▸ Problem to solve
In the records, find each line where "Legal" occurs, and copy it.

---------- Dataset records ----------

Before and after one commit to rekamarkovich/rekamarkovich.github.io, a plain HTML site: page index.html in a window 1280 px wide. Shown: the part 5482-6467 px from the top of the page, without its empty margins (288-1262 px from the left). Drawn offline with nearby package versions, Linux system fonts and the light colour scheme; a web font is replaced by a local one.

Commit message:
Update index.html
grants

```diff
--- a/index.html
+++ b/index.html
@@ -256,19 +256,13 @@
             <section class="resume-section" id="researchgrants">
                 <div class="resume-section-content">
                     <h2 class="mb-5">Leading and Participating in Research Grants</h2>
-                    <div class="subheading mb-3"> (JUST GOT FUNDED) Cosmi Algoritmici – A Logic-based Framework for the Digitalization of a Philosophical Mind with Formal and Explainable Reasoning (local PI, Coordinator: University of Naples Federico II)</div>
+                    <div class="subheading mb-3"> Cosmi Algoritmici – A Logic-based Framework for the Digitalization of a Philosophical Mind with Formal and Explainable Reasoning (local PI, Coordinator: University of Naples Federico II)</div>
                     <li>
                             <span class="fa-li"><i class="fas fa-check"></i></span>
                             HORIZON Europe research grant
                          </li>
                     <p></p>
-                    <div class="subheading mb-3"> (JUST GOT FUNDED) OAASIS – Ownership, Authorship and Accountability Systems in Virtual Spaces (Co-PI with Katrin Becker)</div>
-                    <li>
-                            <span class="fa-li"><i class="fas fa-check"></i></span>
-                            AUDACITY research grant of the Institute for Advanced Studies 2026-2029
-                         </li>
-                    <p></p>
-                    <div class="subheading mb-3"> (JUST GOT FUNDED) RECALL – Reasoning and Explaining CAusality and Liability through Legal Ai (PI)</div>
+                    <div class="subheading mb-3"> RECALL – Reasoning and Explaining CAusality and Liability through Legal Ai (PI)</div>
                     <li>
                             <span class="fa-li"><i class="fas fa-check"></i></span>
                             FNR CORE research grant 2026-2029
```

----------

▸ Solution
-                    <div class="subheading mb-3"> (JUST GOT FUNDED) RECALL – Reasoning and Explaining CAusality and Liability through Legal Ai (PI)</div>
+                    <div class="subheading mb-3"> RECALL – Reasoning and Explaining CAusality and Liability through Legal Ai (PI)</div>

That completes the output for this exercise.